Obstruction by Wearing a Disguise
Chapter 843 of the Florida State Statutes deals with obstructions of justice. There are many different ways to obstruct justice such as resisting an officer by running away or punching them, sneaking tools into a jail, pretending to be a police officer or having a police badge, or escaping from jail.
Florida Statute 843.03 seeks to prevent individuals from disguising themselves to prevent law enforcement officers from doing their job. For example, a person fleeing law enforcement who puts on a wig and mustache would be violating this statute. Just putting on articles of clothing would not be violating this statute because some articles of clothing do not change the appearance of the person so they are unrecognizable visually. See Hartley v. State. The putting on of clothes or other objects has to rise to the level of changing the appearance. Furthermore, giving a fake name and date of birth is not a violation of this statute because that is not changing the visual appearance of the person. See Faith v. State.
The obstruction must be done towards an officer and not just anyone. This statute says any officer as defined in Statute 832.01 which references Florida Statute 943.10. An officer is any law enforcement officer, correctional officer, correctional probation officer, part-time law enforcement officer, auxiliary law enforcement officer, or auxiliary corrections officer.
What the State Prosecutor has to Prove to Convict a Defendant of This Crime
The state has to prove beyond a reasonable doubt:
- The defendant disguised himself;
- By the disguise, defendant intended to:
- Obstruct the due execution of the law; or
- Intimidate, hinder, or interrupt the officer which the defendant knew or should have known was a law enforcement officer; and
- The officer was engaged in the legal performance of his duties or the exercise of his rights under the constitution or laws of this state.
A disguise is the changing of appearance such as clothing or hair. This is like in the movies where a person puts on a wig, mustache, glasses, and changes clothes. They are trying to make themselves visually look like another person. If the person just changes clothes after a robbery, it could be argued that they are not attempting to disguise themselves but dressing normally.
These cases can be defended. The facts are key to determining if this crime was committed or not. Did the defendant have another good reason to change his appearance? Was the defendant’s appearance really changed? Was it cold out and they decided to put on more clothes or was it warm outside and they decided to take off clothes?
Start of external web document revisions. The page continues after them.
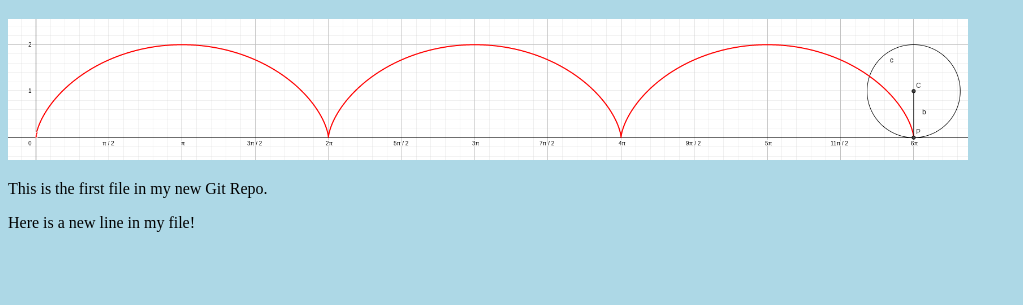
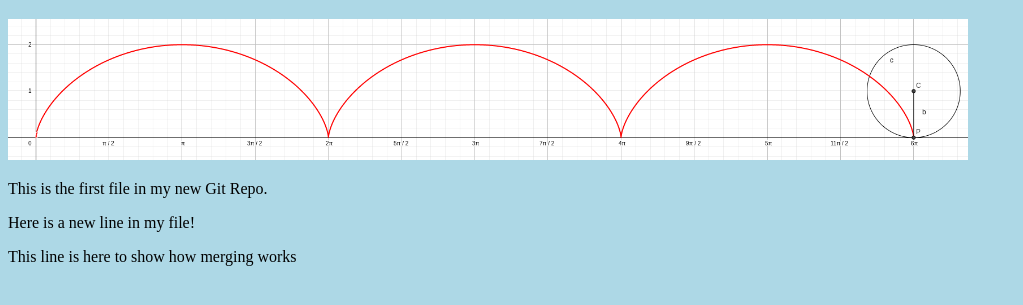
Before and after one commit to jaliprandi/hello-world, a plain HTML site: page index.html in a window 1280 px wide. Shown: the part 61-366 px from the top of the page, without its empty margins (0-1023 px from the left). Drawn offline with Linux system fonts and the light colour scheme.

Commit message:
updated index.html with emergency fix

```diff
--- a/index.html
+++ b/index.html
@@ -11,5 +11,6 @@
                 </div>
                 <p>This is the first file in my new Git Repo.</p>
                 <p> Here is a new line in my file!</p>
+                <p> This line is here to show how merging works </p>
         </body>
 </html>
```
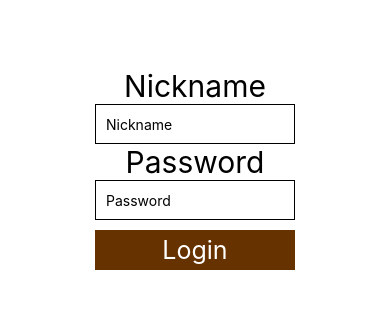
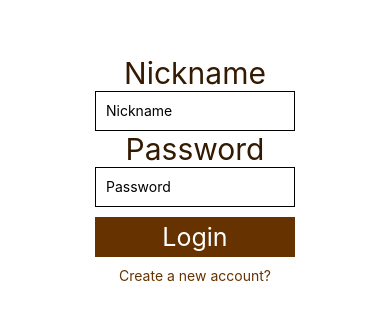
Before and after one commit to ramon54321/PopcornProject, a React Native app in the folder MobileClient/: screen / in a window 390 px wide. Shown: the part 253-572 px from the top of the page. Built offline with nearby package versions, Linux system fonts and the light colour scheme.

Commit message:
add some style fixes to login page

```diff
--- a/MobileClient/LoginPage.js
+++ b/MobileClient/LoginPage.js
@@ -14,6 +14,11 @@ export default class LoginPage extends Component {
       nickname: "",
       password: ""
     };
+    this.createNewAccount = this.createNewAccount.bind(this);
+  }
+
+  createNewAccount() {
+    console.log("create new account");
   }
   render() {
     return (
@@ -37,6 +42,9 @@ export default class LoginPage extends Component {
         <TouchableOpacity style={styles.button} onPress={this.onPress}>
           <Text style={styles.buttonText}> Login </Text>
         </TouchableOpacity>
+        <Text onPress={this.createNewAccount} style={styles.link}>
+          Create a new account?
+        </Text>
       </View>
     );
   }
@@ -44,6 +52,7 @@ export default class LoginPage extends Component {
 
 const styles = StyleSheet.create({
   text: {
+    color: "#331a00",
     fontSize: 30
   },
   button: {
@@ -69,5 +78,9 @@ const styles = StyleSheet.create({
     flex: 1,
     justifyContent: "center",
     alignItems: "center"
+  },
+  link: {
+    color: "#663300",
+    marginTop: 10
   }
 });
```
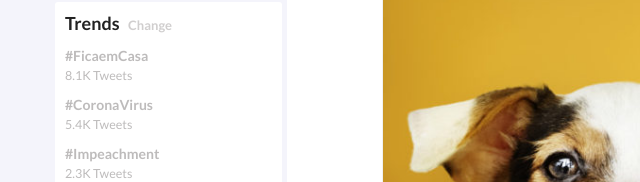
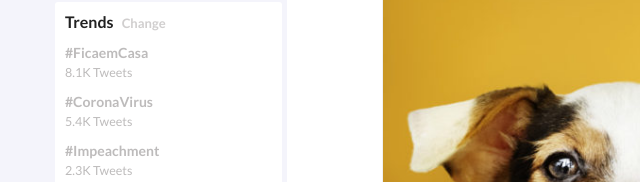
Before and after one commit to ChristySchott/react-twitter, a React app: page / in a window 1280 px wide. Shown: the part 257-439 px from the top of the page, 35-675 px from the left. Built offline with nearby package versions, Linux system fonts and the light colour scheme.

Commit message:
Update Trend.css

```diff
--- a/src/components/Sidebar/Trend/Trend.css
+++ b/src/components/Sidebar/Trend/Trend.css
@@ -3,7 +3,7 @@
     border-radius: 3px;
 }
 .trend-title {
-    font-size: 18px;
+    font-size: 16px;
     margin-bottom: 5px;
 }
 
```
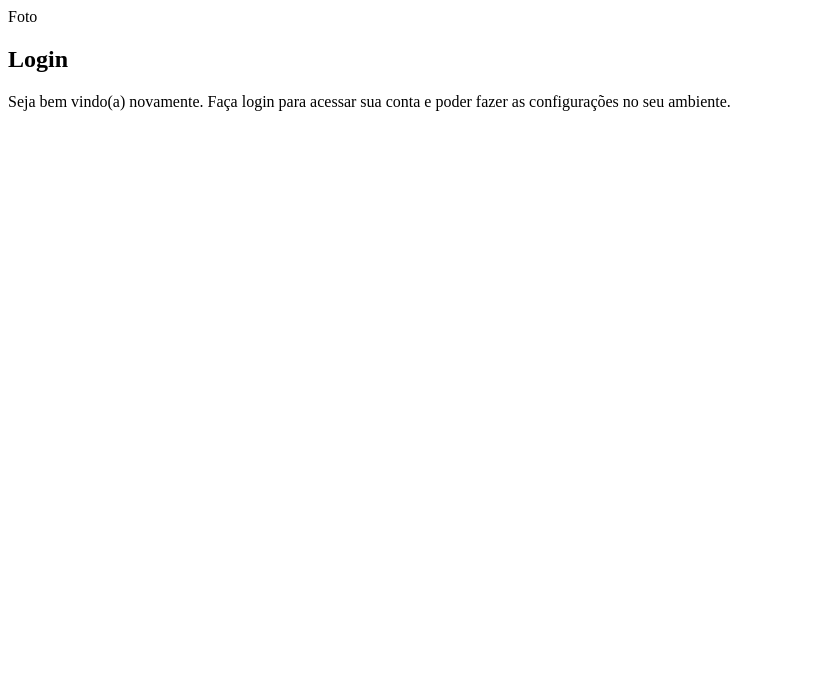
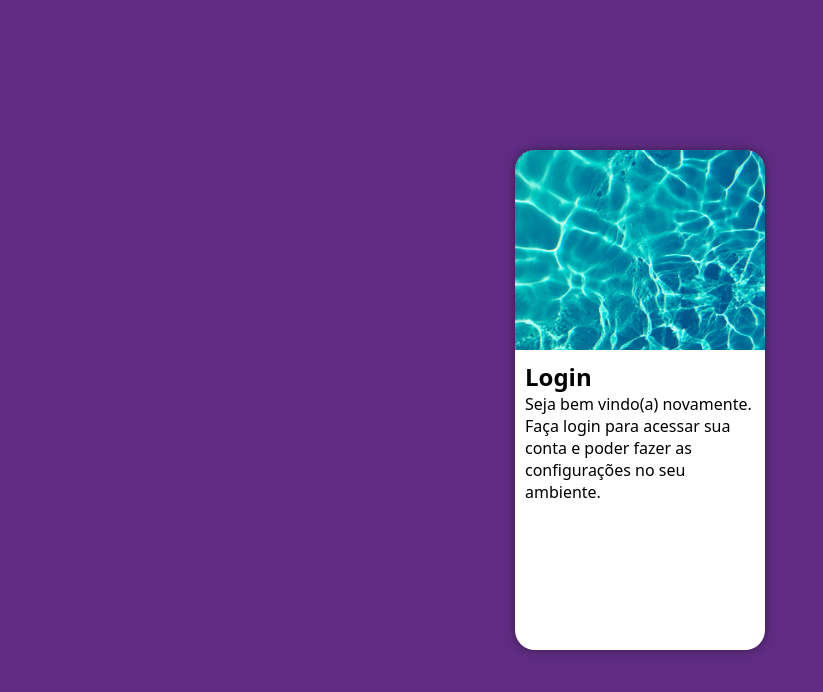
Before and after one commit to Ceruleumas/projeto-login, a plain HTML site: page index.html in a window 1280 px wide. Shown: the whole page, without its empty margins (0-823 px from the left). Drawn offline with Linux system fonts and the light colour scheme.

Commit message:
Apliquei CSS para telas de celular

```diff
--- a/estilos/style.css
+++ b/estilos/style.css
@@ -5,3 +5,49 @@
     Verde: #49a09d
     Lilás: #5f2c82
 */
+
+* {
+    font-family: system-ui, -apple-system, BlinkMacSystemFont, 'Segoe UI', Roboto, Oxygen, Ubuntu, Cantarell, 'Open Sans', 'Helvetica Neue', sans-serif;
+    padding: 0px;
+    margin: 0px;
+    box-sizing: border-box;
+}
+
+body,
+html {
+    background-color: #5f2c82;
+    height: 100vh;
+    width: 100vw;
+}
+
+main {
+    position: relative;
+    height: 100vh;
+    width: 100vw;
+}
+
+section#login {
+    position: absolute;
+    top: 50%;
+    left: 50%;
+    transform: translate(-50%, -50%);
+    overflow: hidden;
+
+    background-color: white;
+    width: 250px;
+    height: 500px;
+    border-radius: 20px;
+    box-shadow: 0px 0px 10px hsla(0, 0%, 0%, 0.4);
+}
+
+section#login > div#imagem  {
+    display: block;
+    background: #5f2c82 url(../imagens/textura_de_agua.jpg) no-repeat;
+    background-size: cover;
+    height: 200px;
+}
+
+section#login div#formulario {
+    display: block;
+    padding: 10px;
+}
--- a/index.html
+++ b/index.html
@@ -13,7 +13,6 @@
     <main>
         <section id="login">
             <div id="imagem">
-                Foto
             </div>
             <div id="formulario">
                 <h1>Login</h1>
```
Also changed, not shown: 1 other file.
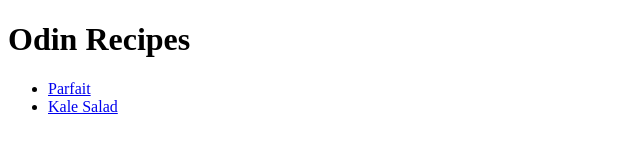
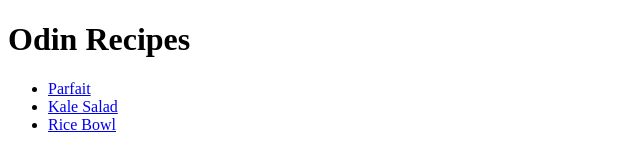
Before and after one commit to dhamrick/odin_recipes, a plain HTML site: page index.html in a window 1280 px wide. Shown: the full height of the page, 0-640 px from the left. Drawn offline with Linux system fonts and the light colour scheme.

Commit message:
Add link to rice bowl recipe

```diff
--- a/index.html
+++ b/index.html
@@ -9,6 +9,7 @@
         <ul>
             <li><a href="./recipes/parfait.html">Parfait</a></li>
             <li><a href="./recipes/kale_salad.html">Kale Salad</a></li>
+            <li><a href="./recipes/rice_bowl.html">Rice Bowl</a></li>
          </ul>
     </body>
 </html>
```
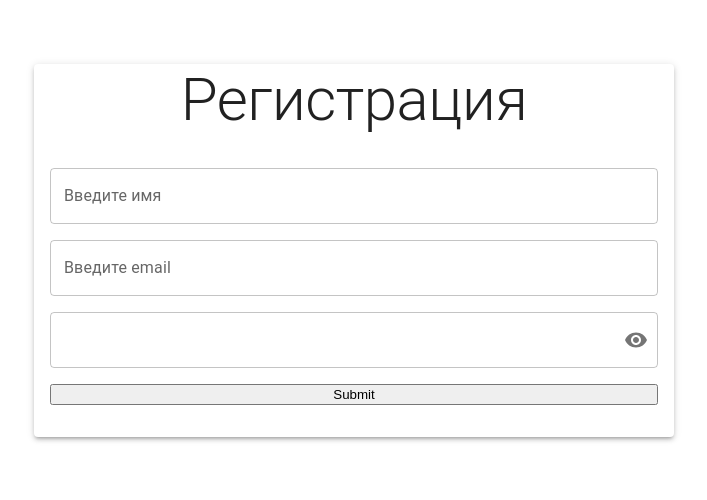
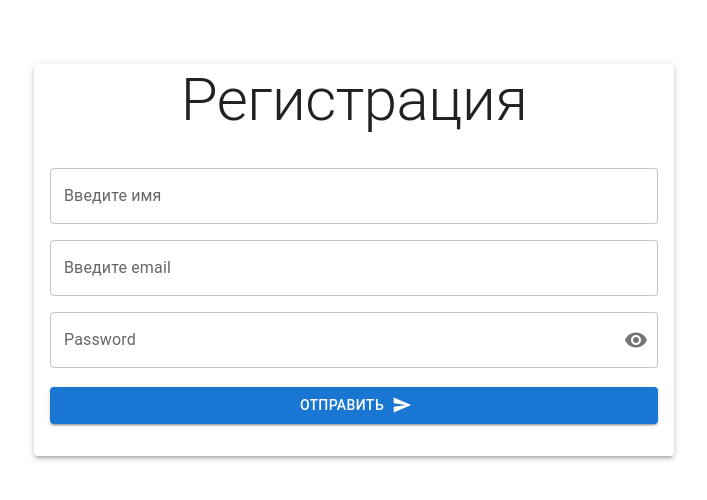
Before and after one commit to Isl0m/next-ts, a Next.js app: page /auth/signup in a window 1280 px wide. Shown: the top 500 px of the page, without its empty margins (286-993 px from the left). Built offline with nearby package versions, Linux system fonts and the light colour scheme.

Commit message:
complete Sign Up Page

```diff
--- a/app/components/MInput/PasswordField.tsx
+++ b/app/components/MInput/PasswordField.tsx
@@ -1,6 +1,13 @@
 import { useState, FC } from 'react';
 import { Controller } from 'react-hook-form';
-import { OutlinedInput, InputAdornment, IconButton } from '@mui/material';
+import {
+  OutlinedInput,
+  InputAdornment,
+  IconButton,
+  InputLabel,
+  FormControl,
+  FormHelperText,
+} from '@mui/material';
 import { Visibility, VisibilityOff } from '@mui/icons-material';
 import { IProps } from './input.interface';
 
@@ -8,7 +15,7 @@ const PasswordField: FC<IProps> = ({ name, control, customRule, label }) => {
   const [showPassword, setShowPassword] = useState(false);
 
   const handleClickShowPassword = () => {
-    setShowPassword(true);
+    setShowPassword(!showPassword);
   };
 
   const handleMouseDownPassword = (
@@ -22,9 +29,14 @@ const PasswordField: FC<IProps> = ({ name, control, customRule, label }) => {
       control={control}
       rules={customRule}
       render={({ field, fieldState: { error } }) => (
+        <FormControl variant="outlined" error={Boolean(error)}>
+          <InputLabel htmlFor="outlined-adornment-password">
+            Password
+          </InputLabel>
           <OutlinedInput
             id="outlined-adornment-password"
             type={showPassword ? 'text' : 'password'}
+            {...field}
             endAdornment={
               <InputAdornment position="end">
                 <IconButton
@@ -37,10 +49,12 @@ const PasswordField: FC<IProps> = ({ name, control, customRule, label }) => {
                 </IconButton>
               </InputAdornment>
             }
-          {...field}
-          label={label}
-          error={Boolean(error)}
+            label="Password"
           />
+          <FormHelperText disabled id="outlined-adornment-password">
+            {error?.message}
+          </FormHelperText>
+        </FormControl>
       )}
     />
   );
--- a/app/components/SignUp/index.tsx
+++ b/app/components/SignUp/index.tsx
@@ -1,5 +1,6 @@
 import { useForm, SubmitHandler } from 'react-hook-form';
-import { Stack, Paper, Typography } from '@mui/material';
+import { Stack, Paper, Typography, Button } from '@mui/material';
+import SendIcon from '@mui/icons-material/Send';
 
 import MInput from '../MInput';
 import PasswordField from '../MInput/PasswordField';
@@ -56,7 +57,9 @@ const SignUp: React.FC = () => {
               },
             }}
           />
-          <input type="submit" />
+          <Button variant="contained" type="submit" endIcon={<SendIcon />}>
+            Отправить
+          </Button>
         </Stack>
       </form>
     </Paper>
```
Lines whose indentation alone changed are shown as unchanged.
Anyone who commits this crime will be guilty of a first-degree misdemeanor which can be punished up to 365 days in jail and a $1,000 fine.
Contact the Law Office of Roger P. Foley, P.A.
If you have been arrested and charged with this crime, call our law offices. We can schedule a 5 minute free consultation to meet with you. We want to hear your side of the story and discuss the facts of the case with you. The facts you give us are very important because we will use them to create a defense strategy. We will investigate your case by finding out what evidence the prosecutor has and by taking depositions of the police officers to find out what they observed. All this information will help us negotiate with the prosecutor about your case. If the prosecutor does not agree with our negotiation proposals, we can argue your case to the judge or even jury. Know that we will represent you aggressively at whatever stage your case is at. Call today so we can start working for you.